This week we had a dense fog bank roll in from the sea. It was just one of the many mixed weather conditions on the Isle of Lewis including thunder and lightning.
Thundery outbreaks will lead to patches of very moist air and some dense fog banks, of both radiation fog and advection fog. The sailor is usually more concerned with advection fog which is caused by relatively warm, moist air flowing over a colder surface.
"Fog, mist and cloud are all formed when air cools to its dew point (the term is self explanatory). Water in the air may condense onto a cold surface such as the ground, a house roof or on to small particles in the air (known in the trade as condensation nuclei). At ground level the "cloud" is called fog or mist depending upon the visibility. At sea or for aircraft landing and taking off purposes, fog is defined as when the visibility is 1000 metres or less. Mist is a visibility between 1000 and 2000 metres. Normally, over land, forecasters use the word "fog" when the visibility is 200 metres or less. This is because a car driver may be fairly happy if he can see over 200 metres while the same is not true for an aircraft pilot landing at Heathrow or the skipper of a boat in mid Channel, particularly a small yacht." (mailasail.com)

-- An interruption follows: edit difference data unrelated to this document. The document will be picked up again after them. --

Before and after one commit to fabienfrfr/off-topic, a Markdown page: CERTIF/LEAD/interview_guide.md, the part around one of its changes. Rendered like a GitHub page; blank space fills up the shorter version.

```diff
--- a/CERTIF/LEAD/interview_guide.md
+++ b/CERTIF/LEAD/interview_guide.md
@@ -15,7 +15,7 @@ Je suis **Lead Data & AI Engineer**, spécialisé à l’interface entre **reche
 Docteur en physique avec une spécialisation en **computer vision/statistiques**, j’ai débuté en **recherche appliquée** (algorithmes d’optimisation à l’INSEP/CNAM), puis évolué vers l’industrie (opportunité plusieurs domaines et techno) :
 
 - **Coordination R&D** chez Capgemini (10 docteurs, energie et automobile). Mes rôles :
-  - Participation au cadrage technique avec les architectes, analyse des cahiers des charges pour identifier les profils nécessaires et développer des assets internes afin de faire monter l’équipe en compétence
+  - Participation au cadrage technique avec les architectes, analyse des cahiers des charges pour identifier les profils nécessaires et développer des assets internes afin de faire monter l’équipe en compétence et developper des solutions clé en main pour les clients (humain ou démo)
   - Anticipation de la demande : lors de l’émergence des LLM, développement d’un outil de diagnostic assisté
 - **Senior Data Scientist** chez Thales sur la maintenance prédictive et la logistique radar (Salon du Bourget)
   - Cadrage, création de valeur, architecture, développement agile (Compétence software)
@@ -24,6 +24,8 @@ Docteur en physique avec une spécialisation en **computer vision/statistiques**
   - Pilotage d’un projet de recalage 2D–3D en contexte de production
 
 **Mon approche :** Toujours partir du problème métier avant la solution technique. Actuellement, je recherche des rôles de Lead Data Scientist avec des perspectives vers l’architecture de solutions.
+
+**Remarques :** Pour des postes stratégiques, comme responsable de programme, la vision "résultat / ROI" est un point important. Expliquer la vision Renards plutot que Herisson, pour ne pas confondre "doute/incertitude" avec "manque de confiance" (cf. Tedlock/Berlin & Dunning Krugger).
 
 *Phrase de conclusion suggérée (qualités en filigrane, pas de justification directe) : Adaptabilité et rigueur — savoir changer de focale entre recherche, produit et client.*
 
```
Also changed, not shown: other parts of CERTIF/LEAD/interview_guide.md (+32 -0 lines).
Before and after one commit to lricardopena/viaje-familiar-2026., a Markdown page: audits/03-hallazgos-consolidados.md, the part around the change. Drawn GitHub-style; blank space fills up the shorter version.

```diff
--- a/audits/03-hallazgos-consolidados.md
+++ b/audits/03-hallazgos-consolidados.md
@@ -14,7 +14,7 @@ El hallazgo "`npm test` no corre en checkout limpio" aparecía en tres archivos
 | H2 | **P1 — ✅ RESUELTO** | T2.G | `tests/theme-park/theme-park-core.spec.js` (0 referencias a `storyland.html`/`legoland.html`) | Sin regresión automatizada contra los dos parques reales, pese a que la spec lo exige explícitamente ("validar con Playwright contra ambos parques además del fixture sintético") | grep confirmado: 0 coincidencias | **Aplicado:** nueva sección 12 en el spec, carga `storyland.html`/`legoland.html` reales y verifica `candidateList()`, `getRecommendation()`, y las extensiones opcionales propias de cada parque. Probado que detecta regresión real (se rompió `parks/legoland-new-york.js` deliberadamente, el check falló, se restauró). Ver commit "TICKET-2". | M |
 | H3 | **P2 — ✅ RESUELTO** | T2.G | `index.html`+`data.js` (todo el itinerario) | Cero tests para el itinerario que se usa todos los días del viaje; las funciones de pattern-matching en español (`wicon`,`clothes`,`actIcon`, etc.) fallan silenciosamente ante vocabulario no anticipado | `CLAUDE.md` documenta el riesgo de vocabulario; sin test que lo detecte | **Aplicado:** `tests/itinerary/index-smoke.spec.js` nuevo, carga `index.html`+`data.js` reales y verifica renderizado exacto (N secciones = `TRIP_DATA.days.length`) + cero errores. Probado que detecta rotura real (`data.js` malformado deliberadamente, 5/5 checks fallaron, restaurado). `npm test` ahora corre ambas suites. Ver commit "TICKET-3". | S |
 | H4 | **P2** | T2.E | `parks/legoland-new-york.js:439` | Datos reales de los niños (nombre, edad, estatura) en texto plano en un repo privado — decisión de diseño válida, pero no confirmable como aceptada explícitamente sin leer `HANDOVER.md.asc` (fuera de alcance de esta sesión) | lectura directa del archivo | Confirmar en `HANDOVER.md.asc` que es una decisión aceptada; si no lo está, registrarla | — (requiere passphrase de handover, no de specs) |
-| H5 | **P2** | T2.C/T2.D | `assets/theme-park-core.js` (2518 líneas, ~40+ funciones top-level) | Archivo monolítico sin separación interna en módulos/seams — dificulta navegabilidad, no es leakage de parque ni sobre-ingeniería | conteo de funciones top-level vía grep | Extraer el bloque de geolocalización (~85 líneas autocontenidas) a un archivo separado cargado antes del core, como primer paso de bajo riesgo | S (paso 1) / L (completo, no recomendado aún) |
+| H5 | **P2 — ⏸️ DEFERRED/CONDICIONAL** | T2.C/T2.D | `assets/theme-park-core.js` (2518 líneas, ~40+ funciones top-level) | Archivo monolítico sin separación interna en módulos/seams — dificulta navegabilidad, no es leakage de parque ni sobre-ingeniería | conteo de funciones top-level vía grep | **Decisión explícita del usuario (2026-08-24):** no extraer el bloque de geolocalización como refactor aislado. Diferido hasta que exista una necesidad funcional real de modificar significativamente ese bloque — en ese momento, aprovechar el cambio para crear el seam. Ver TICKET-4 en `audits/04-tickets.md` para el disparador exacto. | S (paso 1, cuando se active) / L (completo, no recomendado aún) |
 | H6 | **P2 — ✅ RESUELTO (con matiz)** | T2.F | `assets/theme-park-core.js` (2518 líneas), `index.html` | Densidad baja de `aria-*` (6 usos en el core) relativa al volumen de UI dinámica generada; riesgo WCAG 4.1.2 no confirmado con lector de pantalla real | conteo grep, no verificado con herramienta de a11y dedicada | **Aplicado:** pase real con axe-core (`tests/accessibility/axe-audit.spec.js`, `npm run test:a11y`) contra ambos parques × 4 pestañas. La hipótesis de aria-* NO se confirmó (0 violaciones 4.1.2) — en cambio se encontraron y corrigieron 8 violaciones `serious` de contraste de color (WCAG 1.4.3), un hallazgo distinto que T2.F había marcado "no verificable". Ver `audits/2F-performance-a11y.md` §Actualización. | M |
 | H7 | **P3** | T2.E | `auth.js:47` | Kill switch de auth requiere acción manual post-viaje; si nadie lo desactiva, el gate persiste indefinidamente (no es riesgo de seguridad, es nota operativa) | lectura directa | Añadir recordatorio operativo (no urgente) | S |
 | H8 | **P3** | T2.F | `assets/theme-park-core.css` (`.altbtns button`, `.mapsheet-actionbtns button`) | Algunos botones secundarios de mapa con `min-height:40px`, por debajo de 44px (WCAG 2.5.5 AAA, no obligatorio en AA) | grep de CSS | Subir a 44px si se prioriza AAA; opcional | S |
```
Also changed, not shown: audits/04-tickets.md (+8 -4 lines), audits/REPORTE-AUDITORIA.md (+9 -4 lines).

Even a local was impressed enough to get his phone camera out!
And it rolled over the hills and went.